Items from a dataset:
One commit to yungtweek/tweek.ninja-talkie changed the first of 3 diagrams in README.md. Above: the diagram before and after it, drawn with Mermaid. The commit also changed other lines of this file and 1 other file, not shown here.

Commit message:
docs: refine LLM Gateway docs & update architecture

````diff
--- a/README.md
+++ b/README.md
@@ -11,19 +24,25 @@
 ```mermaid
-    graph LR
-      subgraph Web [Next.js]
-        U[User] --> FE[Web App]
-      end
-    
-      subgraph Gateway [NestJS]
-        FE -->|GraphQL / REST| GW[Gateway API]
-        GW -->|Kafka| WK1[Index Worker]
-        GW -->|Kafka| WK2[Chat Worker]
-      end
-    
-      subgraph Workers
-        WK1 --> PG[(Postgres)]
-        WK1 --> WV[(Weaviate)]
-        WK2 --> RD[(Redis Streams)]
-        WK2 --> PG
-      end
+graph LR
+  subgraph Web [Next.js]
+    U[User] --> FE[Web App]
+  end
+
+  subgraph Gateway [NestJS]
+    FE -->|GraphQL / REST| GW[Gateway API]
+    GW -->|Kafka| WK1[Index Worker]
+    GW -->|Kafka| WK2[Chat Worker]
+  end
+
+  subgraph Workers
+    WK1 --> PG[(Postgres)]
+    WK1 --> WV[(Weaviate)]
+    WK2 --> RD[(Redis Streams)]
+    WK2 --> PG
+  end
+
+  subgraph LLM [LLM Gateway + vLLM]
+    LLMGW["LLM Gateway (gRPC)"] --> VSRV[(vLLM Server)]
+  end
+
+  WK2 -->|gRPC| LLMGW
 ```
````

### WORK INSTRUCTIONS
Only the number is wanted: how many lines of the data contain the word "README"?

### ANSWER BOX
3